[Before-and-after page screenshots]

== Segment start ==

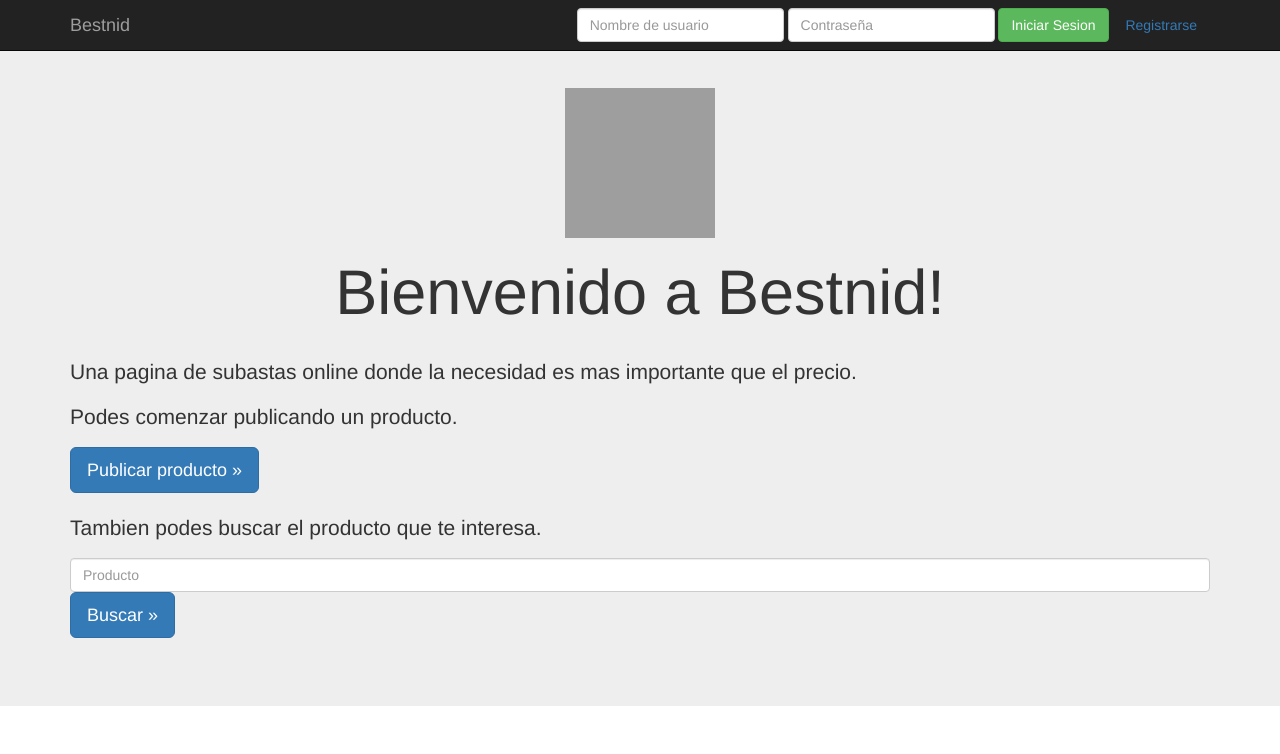
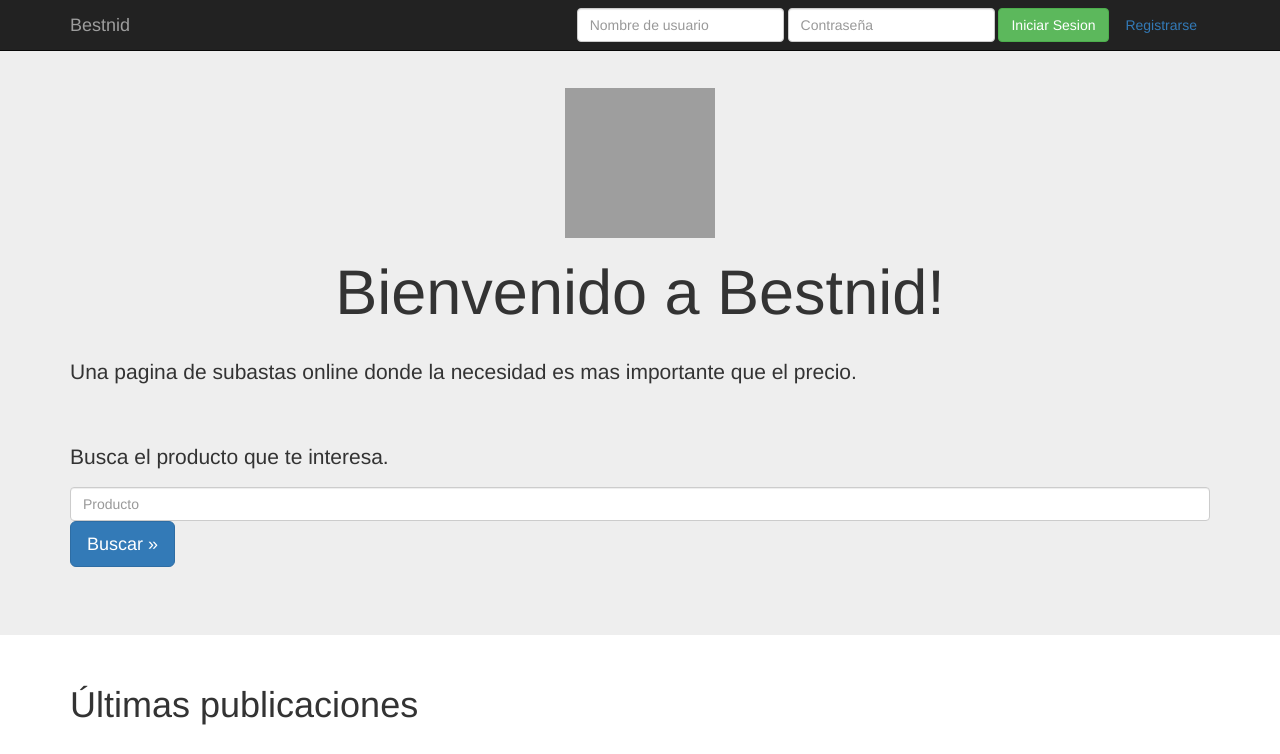
Before and after one commit to sborrillo/CBD-Software, a PHP site: page / in a window 1280 px wide. Shown: the top 754 px of the page. Run offline with PHP 8.4, Linux system fonts and the light colour scheme; tables that the repository leaves empty or names only in its code hold one stand-in row (values such as "Sample post"); some libraries are stand-ins or nearby versions; grey boxes are pictures that could not be loaded.

Commit message:
Update index.php

```diff
--- a/bestnid/index.php
+++ b/bestnid/index.php
@@ -1,4 +1,4 @@
-	<?php
+<?php
 	include('connect.php');
 	session_start();
 ?>
@@ -103,10 +103,12 @@
 			<h1 align="center">Bienvenido a Bestnid!</h1>
 			<br>
      		<p>Una pagina de subastas online donde la necesidad es mas importante que el precio.</p>
-			<p>Podes comenzar publicando un producto.</p> <a class="btn btn-primary btn-lg" href="publicar_form.php" role="button">Publicar producto &raquo;</a>
+			<?php if(isset($_SESSION['login_user'])){	?>
+				<p>Podes comenzar publicando un producto.</p> <a class="btn btn-primary btn-lg" href="publicar_form.php" role="button">Publicar producto &raquo;</a>
+			<?php } ?>
 			<br>
 			<br>
-			<p>Tambien podes buscar el producto que te interesa.</p>
+			<p>Busca el producto que te interesa.</p>
 			<form class="form-signin" action='buscar.php' method='POST'>
 				<input type="text" name='producto' placeholder="Producto" class="form-control" required>
         		<button class="btn btn-primary btn-lg" type="submit">Buscar &raquo;</button>
```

== Segment end ==

(YOUR TASK)
When you output the entries, keep each line exactly as it is and leave out any pictures.

(THE ANSWER)
Before and after one commit to sborrillo/CBD-Software, a PHP site: page / in a window 1280 px wide. Shown: the top 754 px of the page. Run offline with PHP 8.4, Linux system fonts and the light colour scheme; tables that the repository leaves empty or names only in its code hold one stand-in row (values such as "Sample post"); some libraries are stand-ins or nearby versions; grey boxes are pictures that could not be loaded.

Commit message:
Update index.php

```diff
--- a/bestnid/index.php
+++ b/bestnid/index.php
@@ -1,4 +1,4 @@
-	<?php
+<?php
 	include('connect.php');
 	session_start();
 ?>
@@ -103,10 +103,12 @@
 			<h1 align="center">Bienvenido a Bestnid!</h1>
 			<br>
      		<p>Una pagina de subastas online donde la necesidad es mas importante que el precio.</p>
-			<p>Podes comenzar publicando un producto.</p> <a class="btn btn-primary btn-lg" href="publicar_form.php" role="button">Publicar producto &raquo;</a>
+			<?php if(isset($_SESSION['login_user'])){	?>
+				<p>Podes comenzar publicando un producto.</p> <a class="btn btn-primary btn-lg" href="publicar_form.php" role="button">Publicar producto &raquo;</a>
+			<?php } ?>
 			<br>
 			<br>
-			<p>Tambien podes buscar el producto que te interesa.</p>
+			<p>Busca el producto que te interesa.</p>
 			<form class="form-signin" action='buscar.php' method='POST'>
 				<input type="text" name='producto' placeholder="Producto" class="form-control" required>
         		<button class="btn btn-primary btn-lg" type="submit">Buscar &raquo;</button>
```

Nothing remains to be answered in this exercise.